Wow. If I've interpreted that correctly, it's pretty mean-spirited, even for the VC comments. I actually do care about losing species of fish, both because biodiversity is good and because they are tasty. I'm hardly a beret-wearing Green, but I am not "phony." Encouraging voluntary consumer action seems pretty non-threatening to people of your (presumably conservative) sensibilities. Note also that I raised the possibility of a market-like solution to the actual problem of depleted fish stocks, and noted that it's not feasible. If one is, I would be encouraged to hear of it. But conservation of wildlife for the future is not exactly a hard Left position.
11.12.2007 9:51pm
TokyoTom (mail):
This is a classic story of a tragedy of the commons at work with respect to an unowned/unregulated open-access resource.

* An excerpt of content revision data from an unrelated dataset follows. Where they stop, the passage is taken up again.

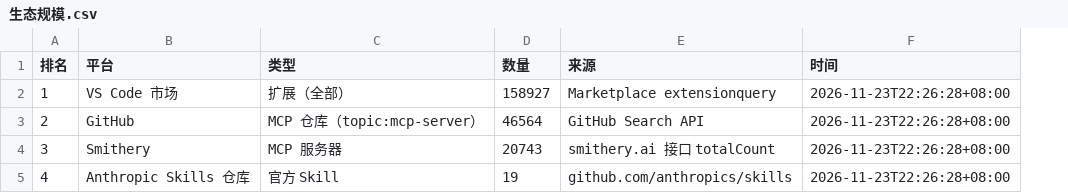
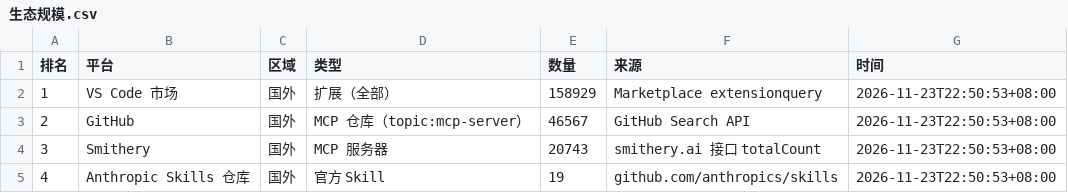
Before and after one commit to blackinkvc/pocket-llmcost, a CSV file: content/agent/榜/生态规模.csv, drawn as a sheet; addresses are those after the commit; the diff names each change by its address in the sheet, - before the commit and + after, or states it on an @@ line.

```diff
--- a/content/agent/榜/生态规模.csv
+++ b/content/agent/榜/生态规模.csv
+column C (区域), rows 2-5: all 国外
-E2 (数量): 158927
+E2 (数量): 158929
-G2:G5 (时间): 2026-11-23T22:26:28+08:00
+G2:G5 (时间): 2026-11-23T22:50:53+08:00
-E3 (数量): 46564
+E3 (数量): 46567
```
Also changed, not shown: content/agent/榜/mcp服务器.csv, content/agent/榜/使用量-cli.csv, 20 other files.
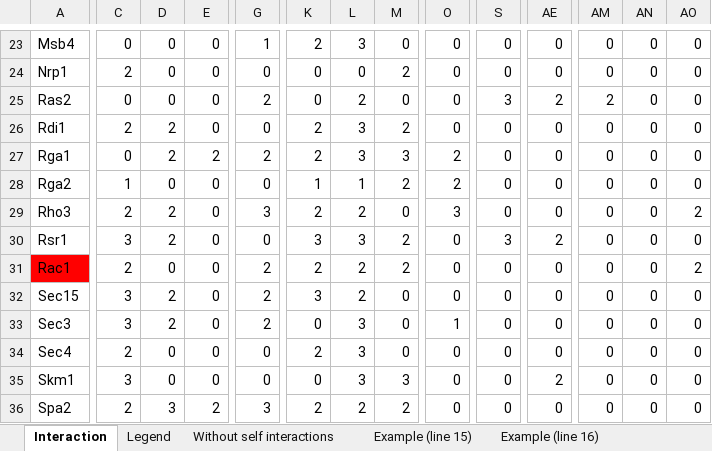
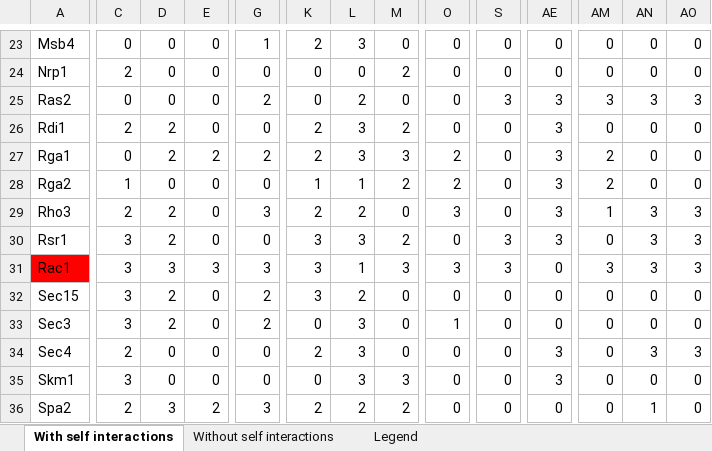
Before and after one commit to leilaicruz/machine-learning-for-yeast, an Excel workbook: Maaike/Network/Overview interactions.xlsx, sheet With self interactions, drawn as a sheet; only a part is shown, gaps mark what is left out; values as stored, in another font and other column widths than the file's, no borders; the diff covers the shown part only; the diff names each change by its address in the sheet, - before the commit and + after, or states it on an @@ line.

```diff
--- a/Maaike/Network/Overview interactions.xlsx (sheet With self interactions)
+++ b/Maaike/Network/Overview interactions.xlsx (sheet With self interactions)
-sheet tab: Interaction
+sheet tab: With self interactions
-sheet tab: Example (line 15)
-sheet tab: Example (line 16)
@@ sheet tab order changed: With self interactions | Without self interactions | Legend @@
-AE25: 2
+AE25: 3
-AM25: 2
+AM25: 3
-AN25: 0
+AN25: 3
-AO25: 0
+AO25: 3
-AE26:AE29: 0
+AE26:AE29: 3
-AM27:AM28: 0
+AM27:AM28: 2
-AM29: 0
+AM29: 1
-AN29:AN31: 0
+AN29:AN31: 3
-AO29: 2
+AO29: 3
-AE30: 2
+AE30: 3
-AO30: 0
+AO30: 3
-C31: 2
+C31: 3
-D31: 0
+D31: 3
-E31: 0
+E31: 3
-G31: 2
+G31: 3
-K31: 2
+K31: 3
-L31: 2
+L31: 1
-M31: 2
+M31: 3
-O31: 0
+O31: 3
-S31: 0
+S31: 3
-AM31: 0
+AM31: 3
-AO31: 2
+AO31: 3
-AE34: 0
+AE34: 3
-AN34: 0
+AN34: 3
-AO34: 0
+AO34: 3
-AE35: 2
+AE35: 3
-AN36: 0
+AN36: 1
```
Also changed, not shown: 1 added row, 1 removed row, 61 edited cells and cell formats elsewhere in this sheet, sheet Without self interactions, sheet Legend, Maaike/Network/Genes S. cerevisiae.xlsx, 31 other files.
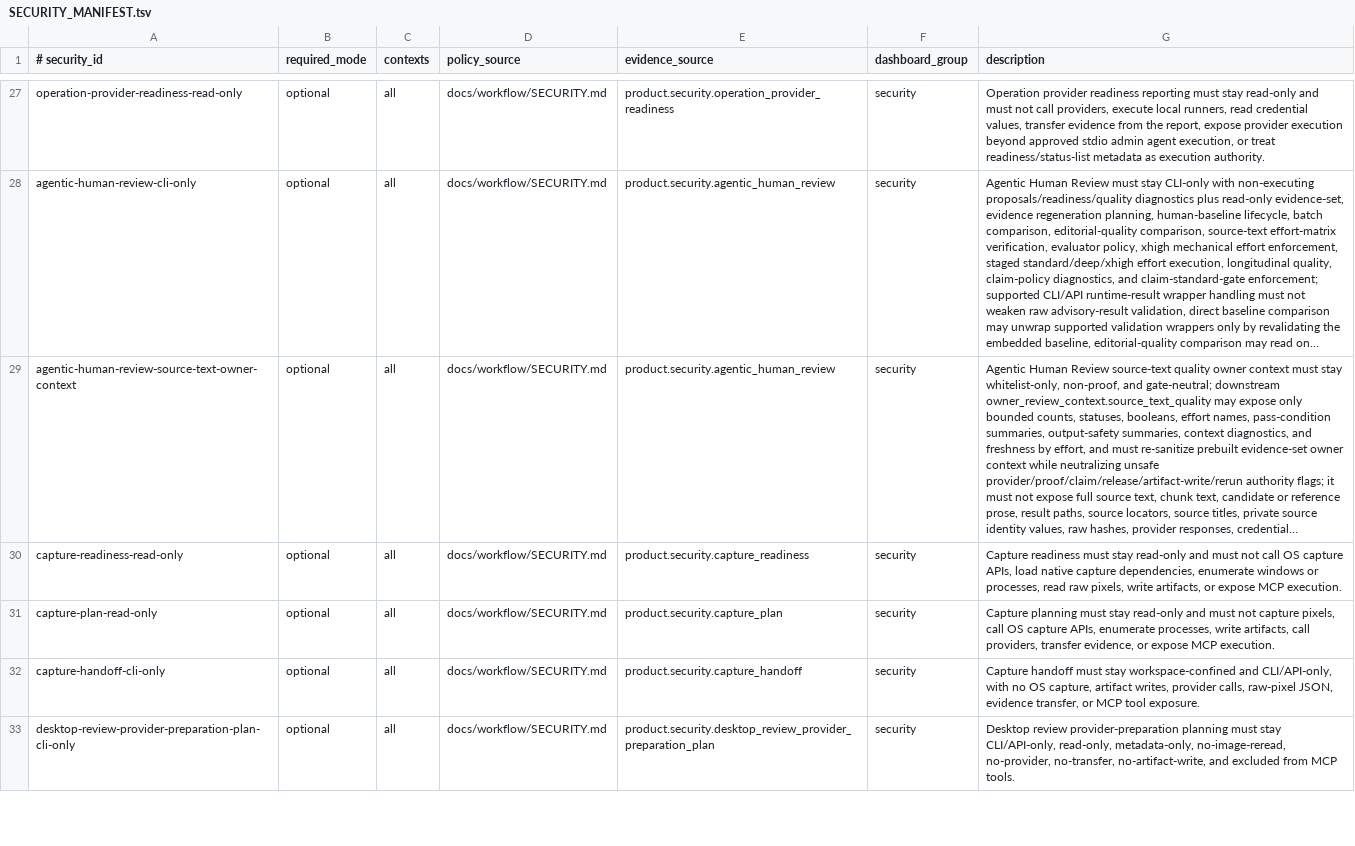
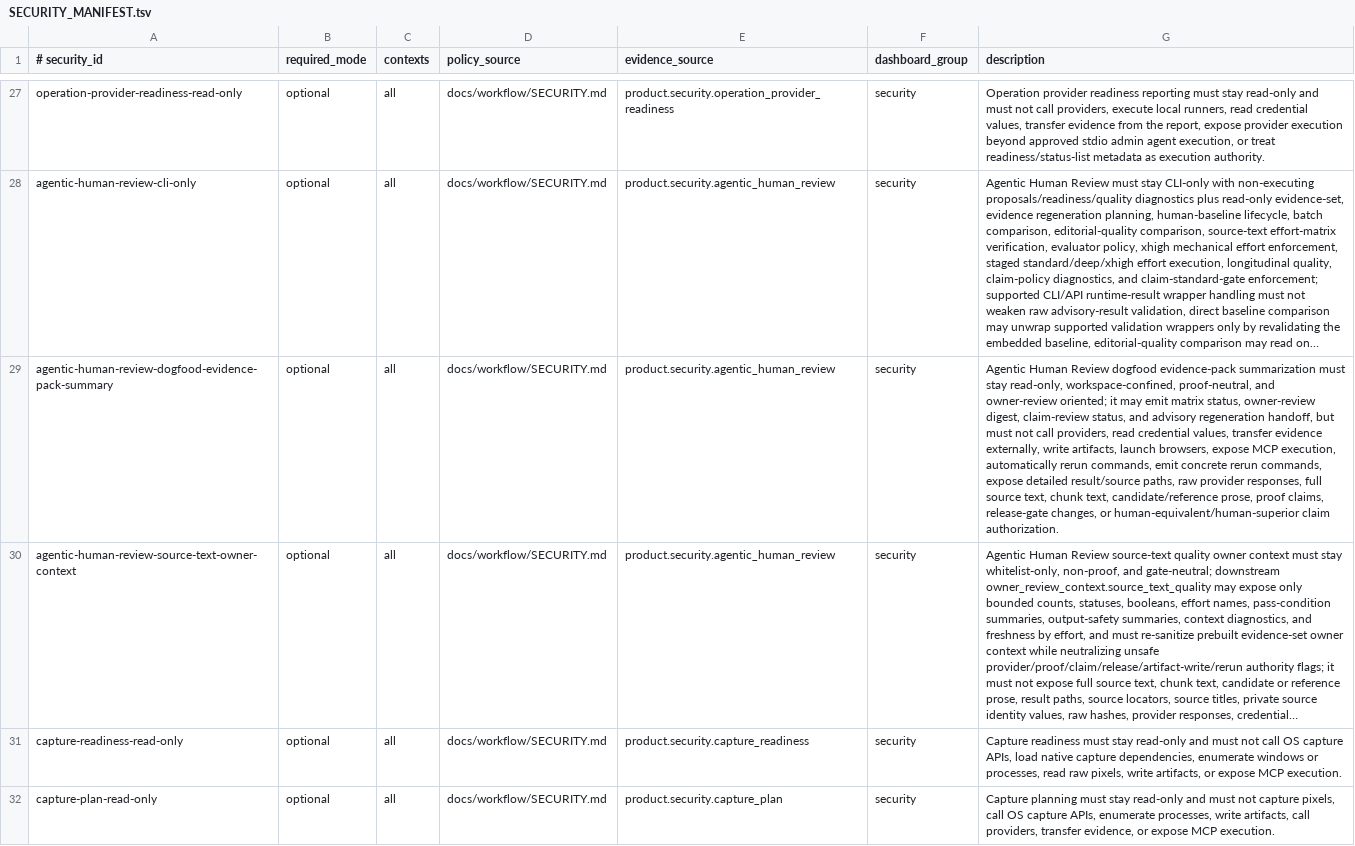
Before and after one commit to xxxMasahiro/trace-cue, a TSV file: ops/SECURITY_MANIFEST.tsv, drawn as a sheet; only a part is shown, gaps mark what is left out; the shorter side is filled out with more unchanged rows; long unchanged cells end in …; the diff names each change by its address in the sheet, - before the commit and + after, or states it on an @@ line.

Commit message:
Add AHR dogfood evidence pack summary

```diff
--- a/ops/SECURITY_MANIFEST.tsv
+++ b/ops/SECURITY_MANIFEST.tsv
+row 29: agentic-human-review-dogfood-evidence-pack-summary | optional | all | docs/workflow/SECURITY.md | product.security.agentic_human_review | security | Agentic Human Review dogfood evidence-pack summarization must stay read-only, workspace-confined, proof-neutral, and owner-review oriented; it may emit matrix status, owner-review digest, claim-review status, and advisory regeneration handoff, but must not call providers, read credential values, transfer evidence externally, write artifacts, launch browsers, expose MCP execution, automatically rerun commands, emit concrete rerun commands, expose detailed result/source paths, raw provider responses, full source text, chunk text, candidate/reference prose, proof claims, release-gate changes, or human-equivalent/human-superior claim authorization.
```
Also changed, not shown: ops/PRODUCT_MANIFEST.tsv, ops/TEST_PLAN_MANIFEST.tsv, 18 other files.
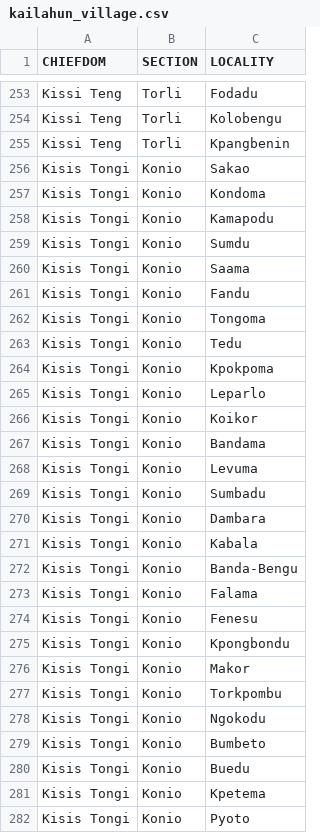
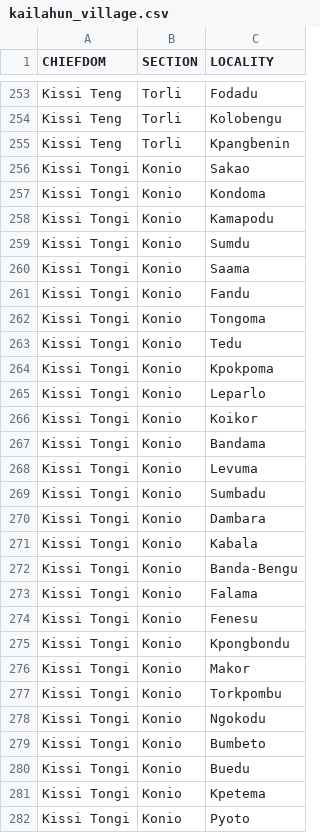
Before and after one commit to eHealthAfrica/locations, a CSV file: history/sierra_leone/add_sections_localities_admin_divisions/sources/kailahun_village.csv, drawn as a sheet; only a part is shown, gaps mark what is left out; the diff covers the shown part only.

Commit message:
fix: adminDivison4 for kailahun district
Source file for adding adminDivision 4 for kailahun village
had a typo, and both a correct and wrong version, which genearted
one too many parents. The added adminDivison4 were pointing to
an inexisiting parent id "11-15"

This pr corrects the source and the locations file

```diff
--- a/history/sierra_leone/add_sections_localities_admin_divisions/sources/kailahun_village.csv
+++ b/history/sierra_leone/add_sections_localities_admin_divisions/sources/kailahun_village.csv
@@ -255,28 +255,28 @@ Kissi Teng,Torli,Kolobengu
 Kissi Teng,Torli,Kpangbenin
-Kisis Tongi,Konio,Sakao
-Kisis Tongi,Konio,Kondoma
-Kisis Tongi,Konio,Kamapodu
-Kisis Tongi,Konio,Sumdu
-Kisis Tongi,Konio,Saama
-Kisis Tongi,Konio,Fandu
-Kisis Tongi,Konio,Tongoma
-Kisis Tongi,Konio,Tedu
-Kisis Tongi,Konio,Kpokpoma
-Kisis Tongi,Konio,Leparlo
-Kisis Tongi,Konio,Koikor
-Kisis Tongi,Konio,Bandama
-Kisis Tongi,Konio,Levuma
-Kisis Tongi,Konio,Sumbadu
-Kisis Tongi,Konio,Dambara
-Kisis Tongi,Konio,Kabala
-Kisis Tongi,Konio,Banda-Bengu
-Kisis Tongi,Konio,Falama
-Kisis Tongi,Konio,Fenesu
-Kisis Tongi,Konio,Kpongbondu
-Kisis Tongi,Konio,Makor
-Kisis Tongi,Konio,Torkpombu
-Kisis Tongi,Konio,Ngokodu
-Kisis Tongi,Konio,Bumbeto
-Kisis Tongi,Konio,Buedu
-Kisis Tongi,Konio,Kpetema
-Kisis Tongi,Konio,Pyoto
+Kissi Tongi,Konio,Sakao
+Kissi Tongi,Konio,Kondoma
+Kissi Tongi,Konio,Kamapodu
+Kissi Tongi,Konio,Sumdu
+Kissi Tongi,Konio,Saama
+Kissi Tongi,Konio,Fandu
+Kissi Tongi,Konio,Tongoma
+Kissi Tongi,Konio,Tedu
+Kissi Tongi,Konio,Kpokpoma
+Kissi Tongi,Konio,Leparlo
+Kissi Tongi,Konio,Koikor
+Kissi Tongi,Konio,Bandama
+Kissi Tongi,Konio,Levuma
+Kissi Tongi,Konio,Sumbadu
+Kissi Tongi,Konio,Dambara
+Kissi Tongi,Konio,Kabala
+Kissi Tongi,Konio,Banda-Bengu
+Kissi Tongi,Konio,Falama
+Kissi Tongi,Konio,Fenesu
+Kissi Tongi,Konio,Kpongbondu
+Kissi Tongi,Konio,Makor
+Kissi Tongi,Konio,Torkpombu
+Kissi Tongi,Konio,Ngokodu
+Kissi Tongi,Konio,Bumbeto
+Kissi Tongi,Konio,Buedu
+Kissi Tongi,Konio,Kpetema
+Kissi Tongi,Konio,Pyoto
```
Also changed, not shown: 64 edited cells elsewhere in this file, 3 other files.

Despite the cutbacks cited in the WaPo article, bluefin and other tuna are still being overfished, both because quotas are being set too high and because no one can force others to abide by quotas. Japan and other leading fishing nations urgently need to figure out how to "privatize the commons" by preventing unapproved take, and then jointly managing the fishery. Perhaps eventually technology will advance sufficiently for stocks to be identified and their locations monitored, and ITQs (individual transferrable quotas) will be agreed.

It is nice to see Japan finally starting to lead the way on some of these fishery issues, since it stands to lose alot when as global fisheries crash. Goodwill and practical managment experience developed for tuna and other international fisheries should also be useful in generating solutions (property rights/common property/private law) for problems subject to persistent bloviating, like whales.

Harry, would you call the Japanese tuna buyer noted in the WaPo story and featured in the video another dishonest "environmentalist"? Or is he another resource user interested in protecting one of the resources he lives by? And by the way, as for those nasty enviros you love to hate - what market means exist for them to express their personal preferences? We all know that where resources are owned and transferrable, people can easily put there money where their mouth is.

It is precisely with respoect to resources that are NOT owned or managed that we see "environmental" problems, and people expressing their respective preferences through market boycotts, information campaigns, the media and political pressure. You don't like it, then push for development of effective ownership/managment regimes.
11.13.2007 8:15am